Quarry Hill Friends members Jane and Ann Remfert were out for a hike in Quarry Hill Park. Afterwards they came in the nature center to tell me they had found a couple garlic mustard plants in the north end of the park. They told me they pulled the plants because they knew it was an invasive species.
A few years later I was told by Century High School sports biology teacher Bruce Fruitiger that garlic mustard was found in woods adjacent to the school. I must confess I didn't take much heed in Bruce's concern, nor that of the Remferts. But in my last few years at Quarry Hill I became more aware of this insidious plant when it showed up along Silver Creek, where we did many activities with students.
Garlic mustard is another one of the invasive species that has become established across the U.S. While it is native in many other parts of the world, including Europe, Asia, Africa, Scandinavia, and China, it did not arrive in North America until the mid 1800s, brought over as a culinary plant. Now, since 2006, it has been classified as a noxious weed.
Interestingly, in its native range around the rest of the world, garlic mustard has been a part of many cultures for centuries. It has been used medicinally, as well as in cooking, as it gives a flavor of both garlic and mustard.
In other countries it is not considered a problem because it is a part of their natural ecosystems. But here in the U.S., without the specific insects, fungi, and probably other organisms to keep it in check, its spread is rampant. And, unfortunately, it is not welcomed by our native insects and other animals that live in wooded settings.
After finally realizing garlic mustard was invading Quarry Hill, I figured I could control it. So, for a couple years I'd spend hours pulling the garlic mustard I was seeing as it came up easily from wet soil after a rain. If flowering, I also needed to bag the plants as they could go to seed even after pulling.
After a few years of doing this, often enlisting a volunteer or two, I recognized I was losing the battle, as new and larger patches would keep showing up the next year. Since leaving Quarry Hill, I have read about efforts by staff and volunteers to try to eradicate garlic mustard from the park. Recent bike rides through the park suggest the garlic mustard is still winning.
The past few years my bike rides on the Bear Creek trail also reveal it getting a start there. Again, I tried to stem its encroachment by pulling what I saw, and contacting the Park Department. They did send out crews to spray it a few times, but it was too little, too late. So, now when I bike through both Quarry Hill and in the Bear Creek woods at this time of year, I am reminded how quickly this invasive got a foothold after first hearing about it only 20 years ago.

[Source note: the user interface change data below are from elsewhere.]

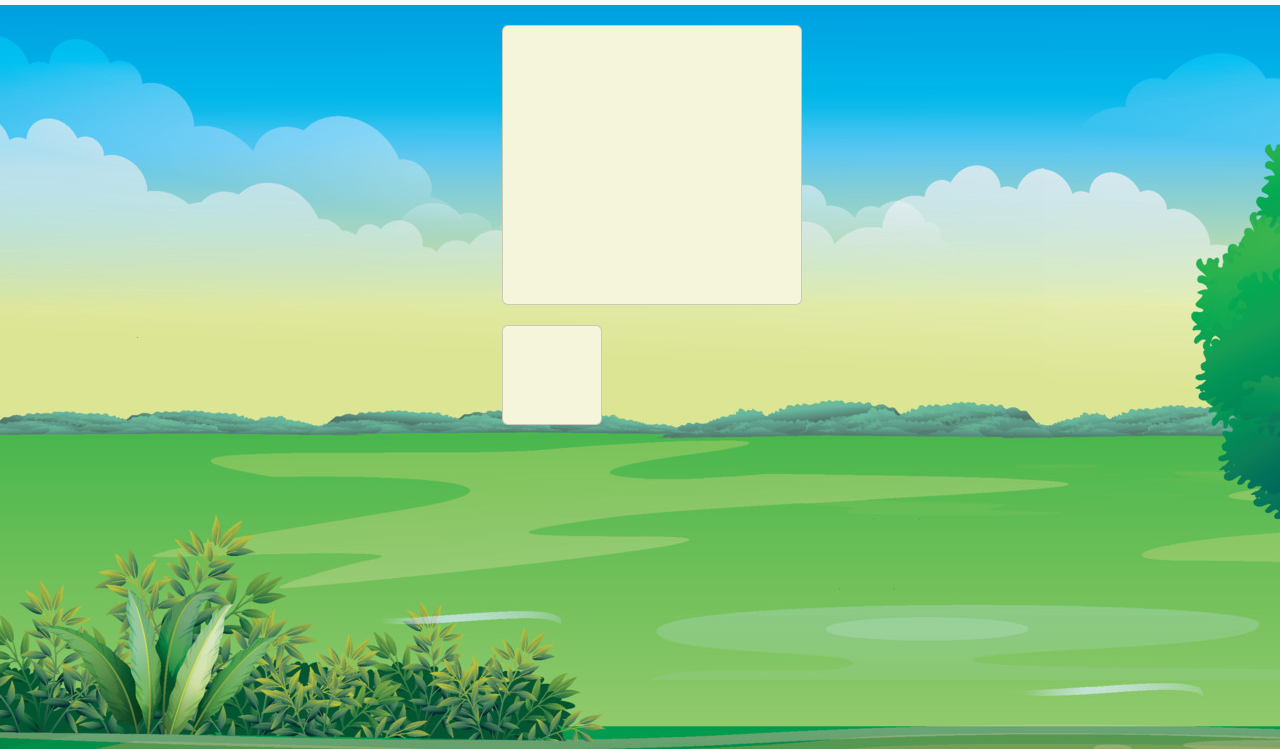
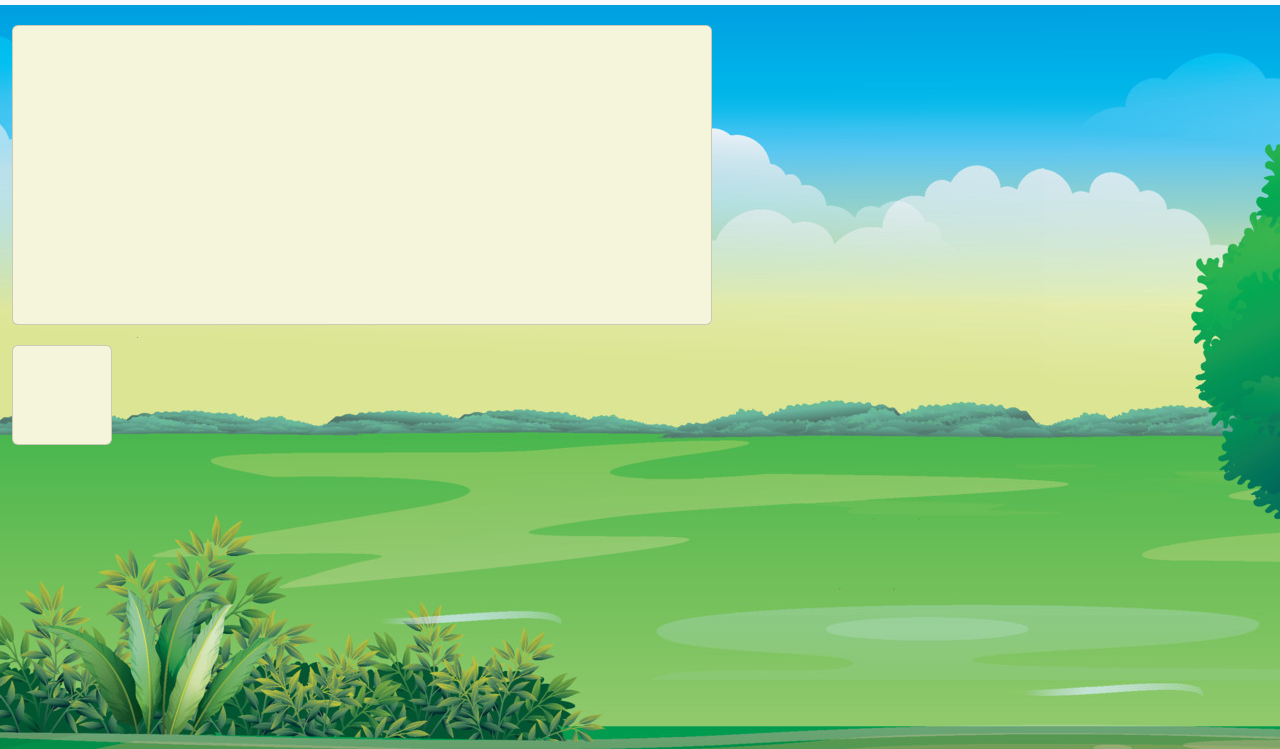
Before and after one commit to ilabro/11.a-work, a plain HTML site: page pogas/Teksta_uzdevumu_lapa/3kl.html in a window 1280 px wide. Shown: the part 51-800 px from the top of the page. Drawn offline with nearby package versions, Linux system fonts and the light colour scheme.

Commit message:
Update 3kl.html

```diff
--- a/pogas/Teksta_uzdevumu_lapa/3kl.html
+++ b/pogas/Teksta_uzdevumu_lapa/3kl.html
@@ -20,10 +20,11 @@
         <a class="navbar-brand" href="/index.html">Uzdevumu ceļvedis</a>
       </div>
     </nav>
-    <div class="container-fluid d-flex align-items-center justify-content-center">
+<!--     container-fluid d-flex align-items-center justify-content-center -->
+    <div class="container-fluid">
             <div class="row" style="width: 300px; text-align: center;">
                 <div class="col">
-                    <div id="board" class="card" style="width: 300px; height:280px; margin-top:20px; font-size: 30px; background-color: beige; text-align:left;">
+                    <div id="board" class="card" style="width: 700px; height:300px; margin-top:20px; font-size: 30px; background-color: beige; text-align:left;">
                         <div class="card-body">
                             <p id="uzd" class="card-text text-left"></p>
                         </div>
```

Unfortunately, another of my favorite places to visit, the Whitewater Valley, is now overrun with garlic mustard. I was thoroughly surprised see how much was there on recent drives through the valley, knowing fully that it was edging out native plants, including many wildflowers, that are found there.
I am skeptical that invasive species can be controlled, even with the hundreds of millions of dollars we are spending on some, like milfoil, zebra mussels, and Asian carp. Unfortunately, the best control may be that of nature adapting to these invasions and eventually getting them under control, a process that may take decades, if not centuries.
So, for now I can only hope the garlic mustard will not get a foothold along the Mayowood bike trail, ultimately wiping out all of the bluebells that many of us enjoy each spring. To that end, I will watch for and pull garlic mustard along that trail whenever I see it, and hope others might do so also.